    21. Investigation FBC, CRP, ESR, U&E and LFTs. ANCA found in HLA-DR2 has association. Secondary care- barium enema, rectal biopsy, colonoscopy, white cell scan & molecular biology. No gold standard for diagnosis.

    22. Management Aims to maintain remission. Aminosalicylates (1st line), thiopurines (2nd line) and infliximab (if previous response). Immunosuppresants used in Crohns-methotrexate/azathioprine are used by about 20% of UC sufferers. Excerbations-steriods can be used. Elemental diets are of no use, fish oils helpful, some early evidence for use of probiotics.

    23. Complications of UC Local Systemic Haemorrhage . Malnutrition . Electrolyte imbalance . Toxic megacolon . Stricture formation (rare) . Fistula formation (rare). Perforation . Increased risk of malignancy - lymphoma, carcinoma. Weight loss, anaemia Hypoproteinaemia Arthropathy large joints Liver pathology Sacro-iliitis and ankylosing spondylitis Carcinoma of the bile ducts-(rare)
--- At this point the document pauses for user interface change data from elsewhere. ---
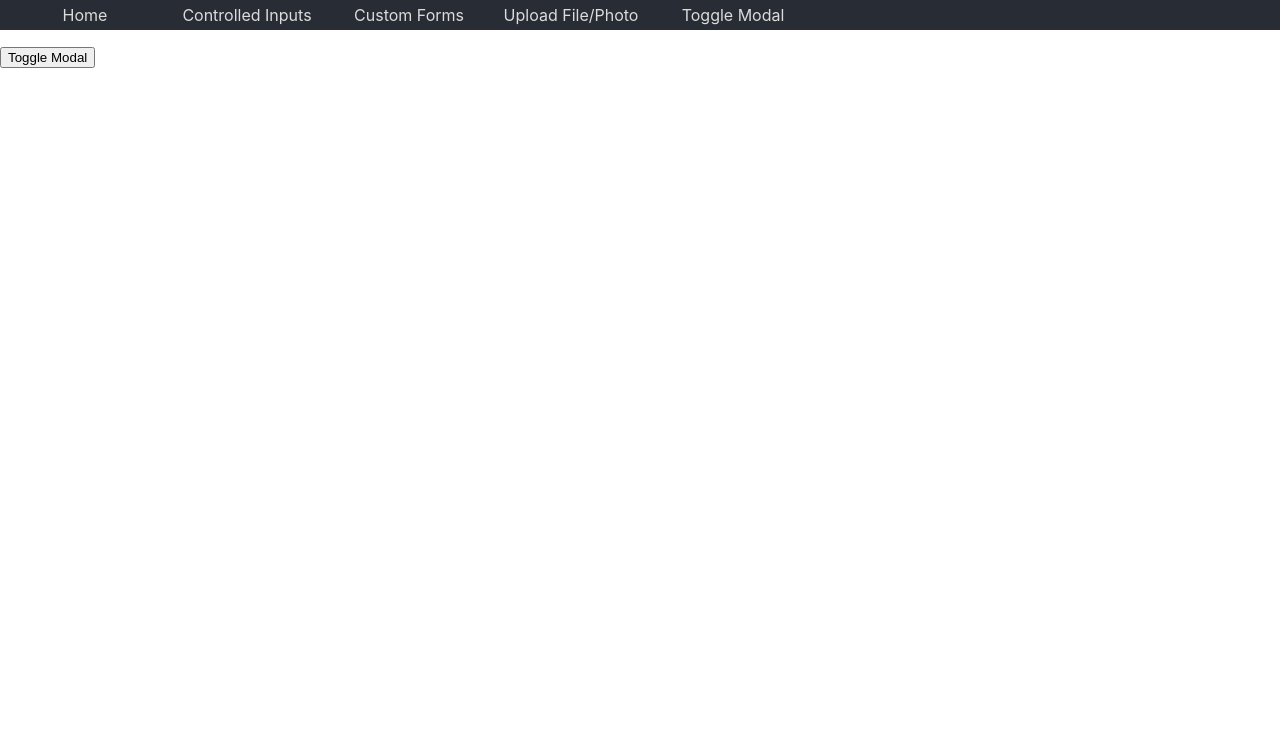
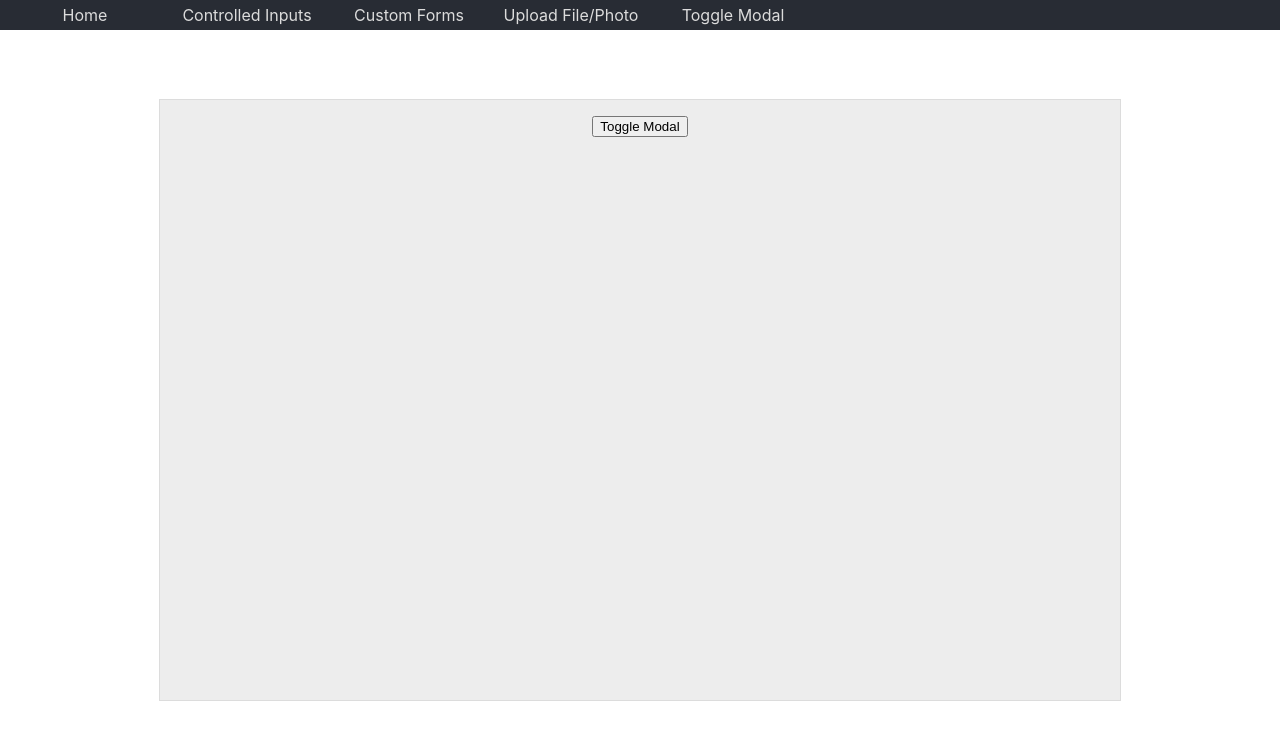
Before and after one commit to vishalicious213/react-test-projects, a React (Create React App) app: page /modal in a window 1280 px wide. Shown: the top 740 px of the page. Built offline with nearby package versions, Linux system fonts and the light colour scheme.

Commit message:
Modal - applied initial styles

```diff
--- a/src/App.css
+++ b/src/App.css
@@ -224,3 +224,30 @@
 .image-container img {
   width: 100%;
 }
+
+/* MODAL */
+
+.page-body {
+  outline: 1px solid gainsboro;
+  display: flex;
+  flex-direction: column;
+  align-items: center;
+  height: 75%;
+  width: 75%;
+  position: absolute;
+  left: 12.5%;
+  top: 12.5%;
+  background: rgba(220, 220, 220, .5);
+
+}
+
+.page-body button {
+  margin-top: 1rem;
+}
+
+.modal {
+  outline: 1px solid gainsboro;
+  margin-top: 1rem;
+  width: 90%;
+  text-align: center;
+}
--- a/src/components/Modal.js
+++ b/src/components/Modal.js
@@ -21,7 +21,7 @@ function Modal() {
     }, [])
 
     return (
-        <div className='Modal' ref={outside}>
+        <div className='page-body' ref={outside}>
             <button onClick={() => setIsOpen(!isOpen)}>Toggle Modal</button>
             {isOpen ? (
                 <div className='modal'>
```
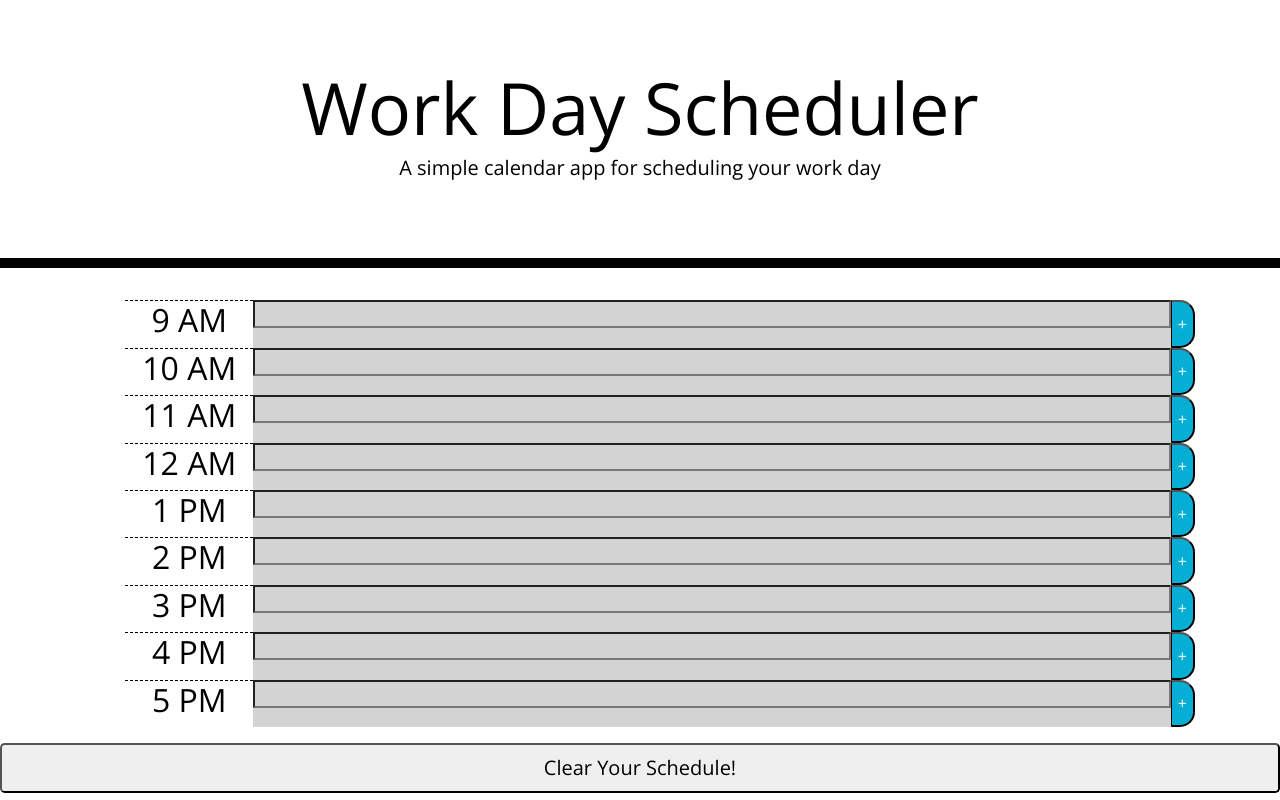
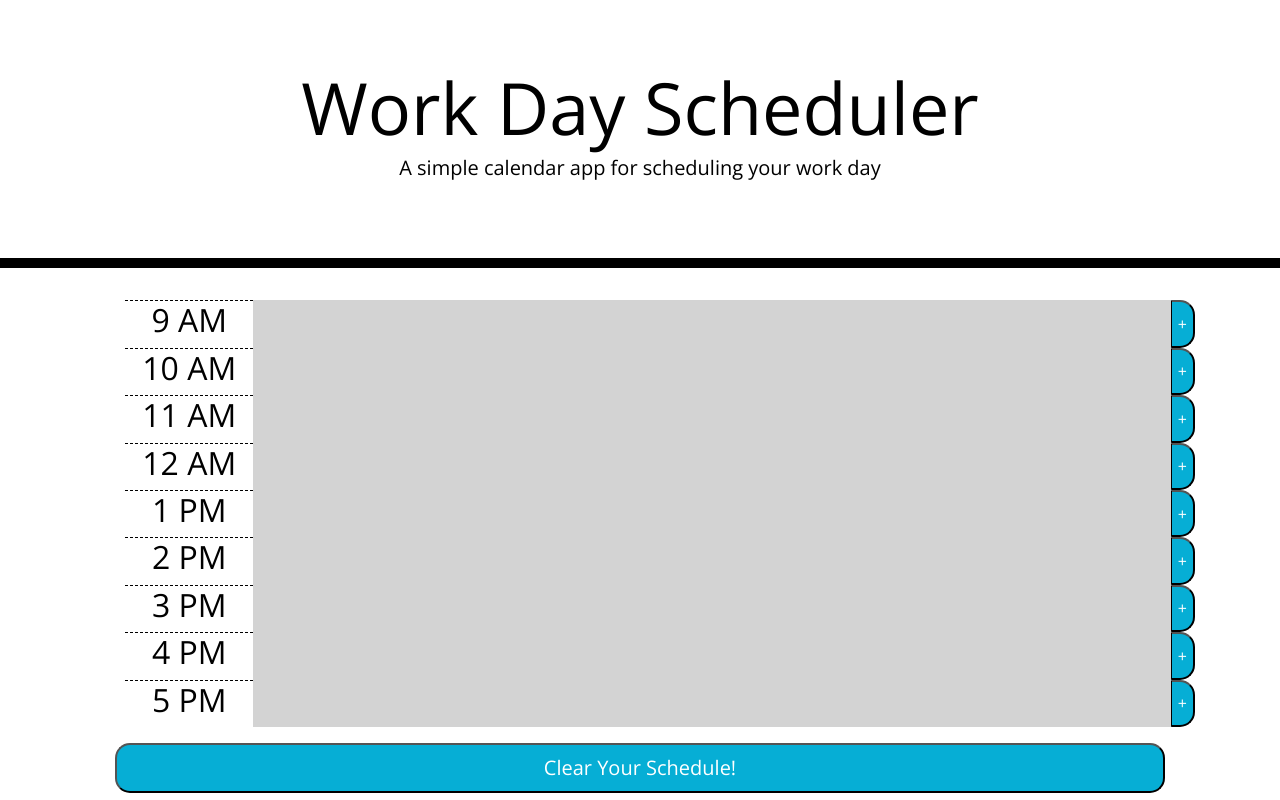
Before and after one commit to Krestle80/day_planner, a plain HTML site: page index.html in a window 1280 px wide. Drawn offline with nearby package versions, Linux system fonts and the light colour scheme.

Commit message:
styling the refreshbutton

```diff
--- a/assets/style.css
+++ b/assets/style.css
@@ -36,7 +36,7 @@ body {
     flex-grow:2;
   }
   .text_box {
-    width: 100%;
+    border:none;
   }
   .row {
     white-space: pre-wrap;
@@ -54,20 +54,23 @@ body {
 
   .past {
     background-color: #d3d3d3;
-    color: white;
+    color: black;
     width: 100%;
+    text-align: left;
   }
 
   .present {
     background-color: #ff6961;
     color: white;
     width: 100%;
+    text-align: left;
   }
 
   .future {
     background-color: #77dd77;
     color: white;
     width: 100%;
+    text-align: left;
   }
 
   .saveBtn {
@@ -83,3 +86,17 @@ body {
     font-size: 20px;
     transition: all 0.3s ease-in-out;
   }
+
+  #refresh {
+    background-color: #06aed5 ;
+    color: white;
+    border-radius: 15px ;
+    width: 82%
+
+  }
+
+  #refreshContainer {
+    display: flex;
+    justify-content: center;
+    flex-direction: row;
+  }
```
    24. Prognosis Primary care Secondary care Refer at 8-10 yrs of UC for reassessment of disease. Refer at 15 yrs for left sided UC. Proctitis no follow up. 1% risk of colon cancer at 10 yrs. 13% at 20 yrs. 34% at 30 yrs Stable pts -yearly FBC and LFTs. 1-2 yearly colonoscopies and biopsies after 10 yrs. Normal life expectancy of general population due to improved treatments.

    25. Questions?